§ WORK TO COMPLETE
Search the entries for the word "LinearSVC" and copy each line that has it.

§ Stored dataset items
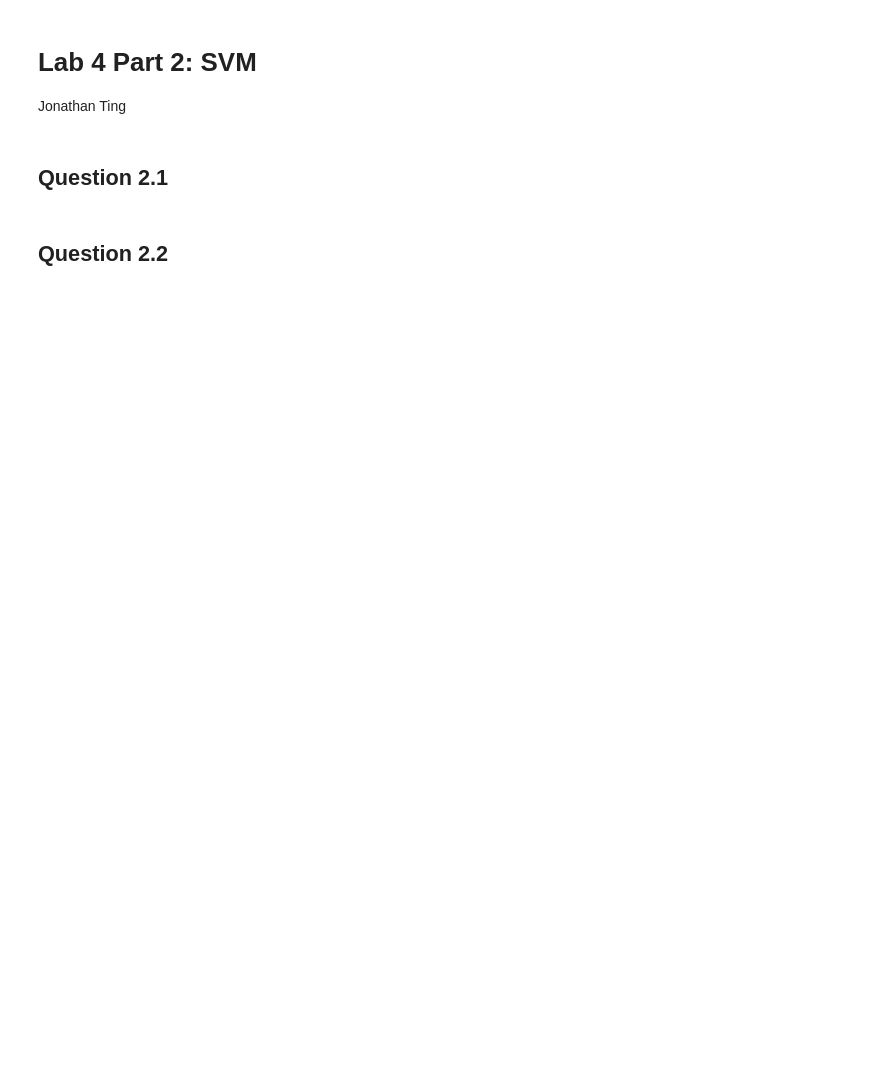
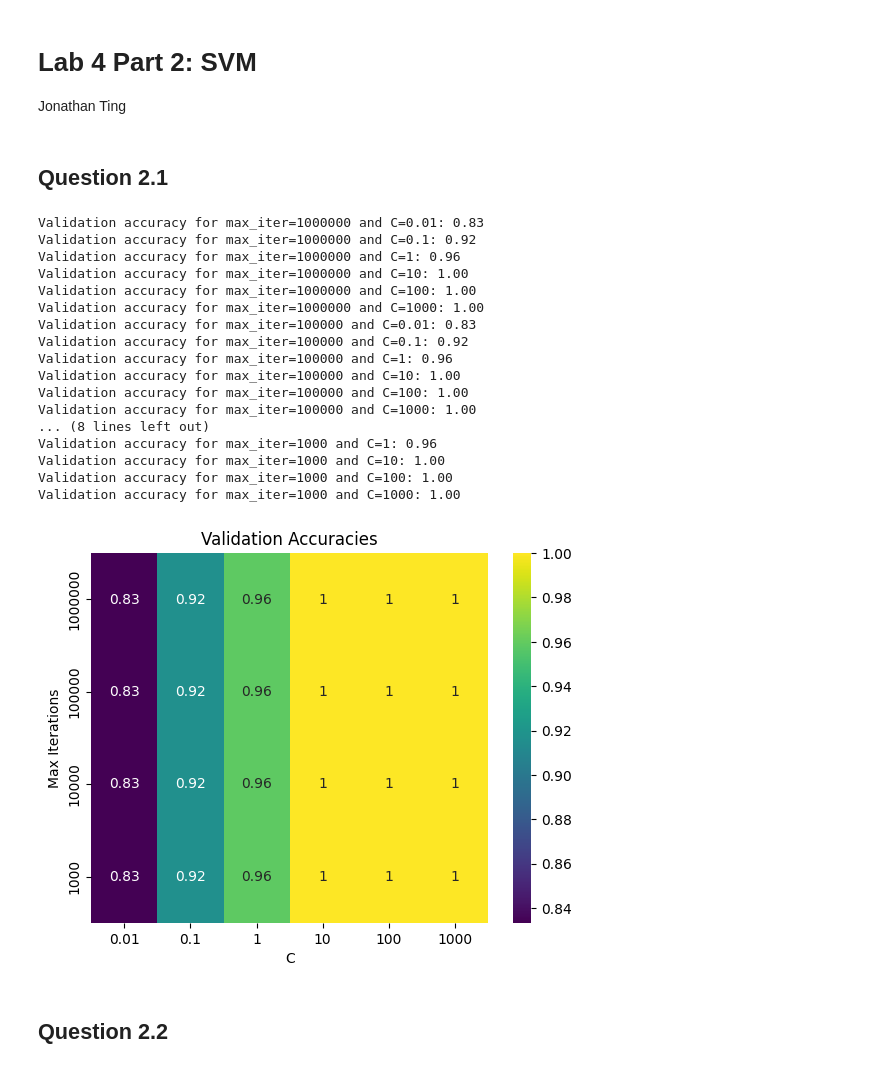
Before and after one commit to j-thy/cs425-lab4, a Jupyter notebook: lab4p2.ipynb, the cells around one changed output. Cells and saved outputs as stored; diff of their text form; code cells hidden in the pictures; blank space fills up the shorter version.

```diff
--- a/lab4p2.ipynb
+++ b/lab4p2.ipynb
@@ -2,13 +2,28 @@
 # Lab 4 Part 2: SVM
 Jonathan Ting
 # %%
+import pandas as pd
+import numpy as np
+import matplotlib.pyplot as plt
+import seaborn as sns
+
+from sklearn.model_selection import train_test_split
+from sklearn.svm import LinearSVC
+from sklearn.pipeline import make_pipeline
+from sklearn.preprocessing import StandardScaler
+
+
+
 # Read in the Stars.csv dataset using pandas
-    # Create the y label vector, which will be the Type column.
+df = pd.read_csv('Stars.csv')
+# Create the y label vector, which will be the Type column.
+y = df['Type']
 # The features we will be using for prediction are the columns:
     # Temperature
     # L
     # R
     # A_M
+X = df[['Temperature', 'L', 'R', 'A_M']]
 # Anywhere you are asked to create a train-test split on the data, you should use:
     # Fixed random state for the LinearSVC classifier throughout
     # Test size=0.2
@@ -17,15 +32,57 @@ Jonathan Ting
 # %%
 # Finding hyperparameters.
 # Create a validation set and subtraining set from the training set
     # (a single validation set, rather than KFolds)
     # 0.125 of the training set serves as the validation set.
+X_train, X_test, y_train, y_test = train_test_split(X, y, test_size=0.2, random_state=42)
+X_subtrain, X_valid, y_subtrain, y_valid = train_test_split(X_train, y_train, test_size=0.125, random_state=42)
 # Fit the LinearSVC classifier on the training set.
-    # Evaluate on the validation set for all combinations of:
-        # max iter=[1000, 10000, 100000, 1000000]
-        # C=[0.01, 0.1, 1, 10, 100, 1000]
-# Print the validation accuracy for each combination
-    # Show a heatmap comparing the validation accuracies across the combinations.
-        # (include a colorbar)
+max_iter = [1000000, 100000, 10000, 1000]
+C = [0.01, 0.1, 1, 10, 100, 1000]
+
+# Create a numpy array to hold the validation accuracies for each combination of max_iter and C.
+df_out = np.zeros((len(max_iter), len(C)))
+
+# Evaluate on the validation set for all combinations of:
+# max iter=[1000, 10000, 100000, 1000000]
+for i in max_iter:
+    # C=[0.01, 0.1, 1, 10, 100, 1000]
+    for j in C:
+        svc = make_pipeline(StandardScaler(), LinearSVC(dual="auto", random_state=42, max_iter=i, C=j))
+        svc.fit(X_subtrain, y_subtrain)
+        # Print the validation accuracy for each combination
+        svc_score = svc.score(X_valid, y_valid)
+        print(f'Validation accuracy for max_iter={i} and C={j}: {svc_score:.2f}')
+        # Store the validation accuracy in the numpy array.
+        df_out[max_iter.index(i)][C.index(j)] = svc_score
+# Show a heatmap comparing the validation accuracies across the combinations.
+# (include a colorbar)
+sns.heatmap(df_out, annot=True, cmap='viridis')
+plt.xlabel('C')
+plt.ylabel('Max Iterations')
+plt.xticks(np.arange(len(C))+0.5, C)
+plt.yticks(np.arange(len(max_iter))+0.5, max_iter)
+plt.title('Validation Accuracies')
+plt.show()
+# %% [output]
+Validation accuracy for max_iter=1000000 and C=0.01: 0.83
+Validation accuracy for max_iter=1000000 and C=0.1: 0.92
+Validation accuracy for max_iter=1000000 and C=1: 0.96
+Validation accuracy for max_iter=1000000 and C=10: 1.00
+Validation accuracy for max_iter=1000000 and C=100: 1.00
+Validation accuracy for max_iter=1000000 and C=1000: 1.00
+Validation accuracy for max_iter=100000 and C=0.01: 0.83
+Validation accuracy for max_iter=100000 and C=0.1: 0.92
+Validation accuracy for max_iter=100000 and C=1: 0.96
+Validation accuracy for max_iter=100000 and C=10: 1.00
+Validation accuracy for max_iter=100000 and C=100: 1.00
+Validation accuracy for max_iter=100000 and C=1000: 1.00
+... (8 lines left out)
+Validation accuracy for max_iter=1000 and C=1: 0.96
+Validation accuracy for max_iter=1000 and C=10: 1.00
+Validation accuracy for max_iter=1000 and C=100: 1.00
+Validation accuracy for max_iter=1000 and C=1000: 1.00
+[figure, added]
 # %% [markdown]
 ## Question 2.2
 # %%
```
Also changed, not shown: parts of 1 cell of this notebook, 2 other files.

--

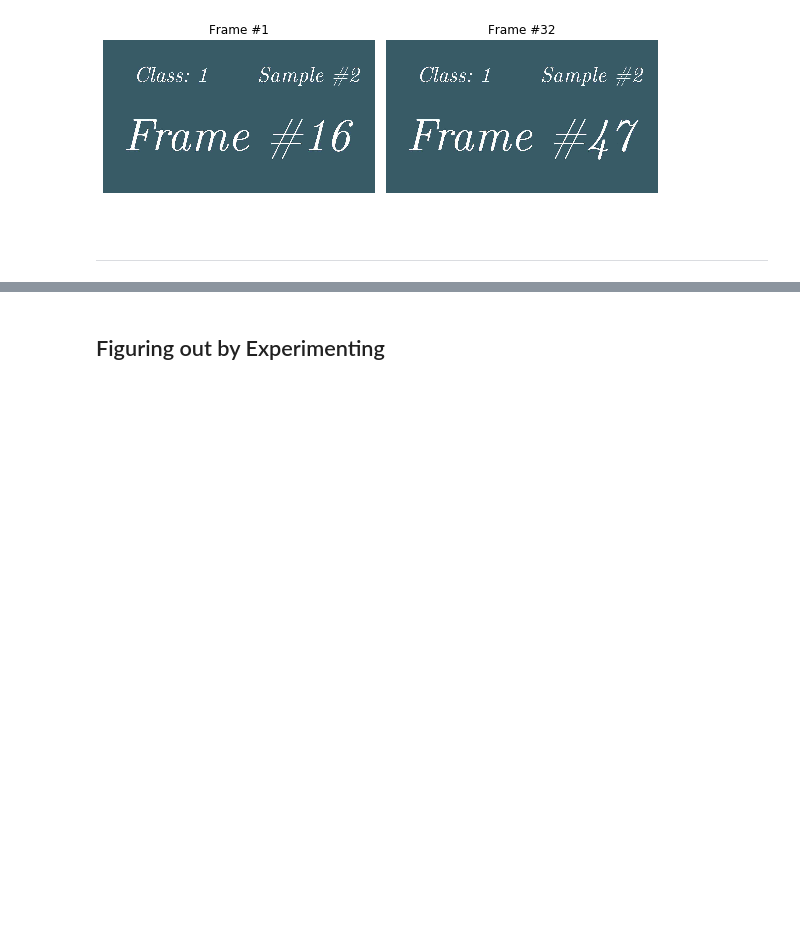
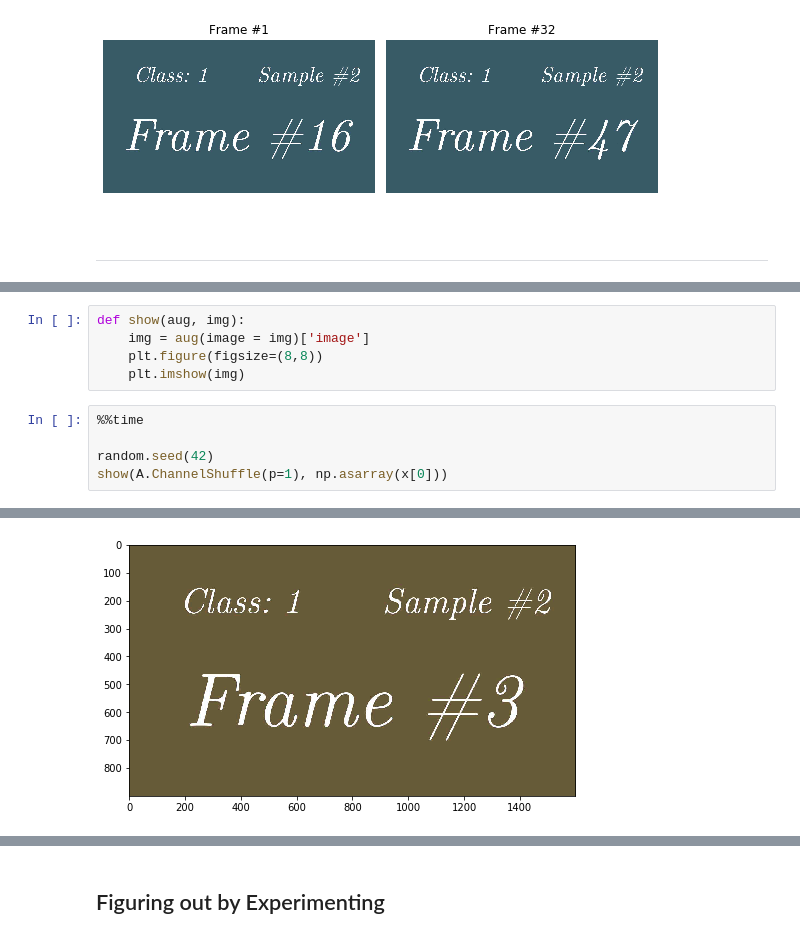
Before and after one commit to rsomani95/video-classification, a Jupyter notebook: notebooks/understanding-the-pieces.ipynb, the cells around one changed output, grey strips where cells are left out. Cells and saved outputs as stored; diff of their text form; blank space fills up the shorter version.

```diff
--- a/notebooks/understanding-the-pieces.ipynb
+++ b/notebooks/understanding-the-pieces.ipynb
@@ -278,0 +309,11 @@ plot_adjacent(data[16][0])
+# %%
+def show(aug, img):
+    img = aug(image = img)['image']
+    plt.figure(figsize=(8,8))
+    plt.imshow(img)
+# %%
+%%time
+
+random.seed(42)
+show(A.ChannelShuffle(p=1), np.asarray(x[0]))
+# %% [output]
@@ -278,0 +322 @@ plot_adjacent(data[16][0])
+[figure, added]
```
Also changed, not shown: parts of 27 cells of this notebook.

§ TASK SOLUTION
+from sklearn.svm import LinearSVC
     # Fixed random state for the LinearSVC classifier throughout
 # Fit the LinearSVC classifier on the training set.
+        svc = make_pipeline(StandardScaler(), LinearSVC(dual="auto", random_state=42, max_iter=i, C=j))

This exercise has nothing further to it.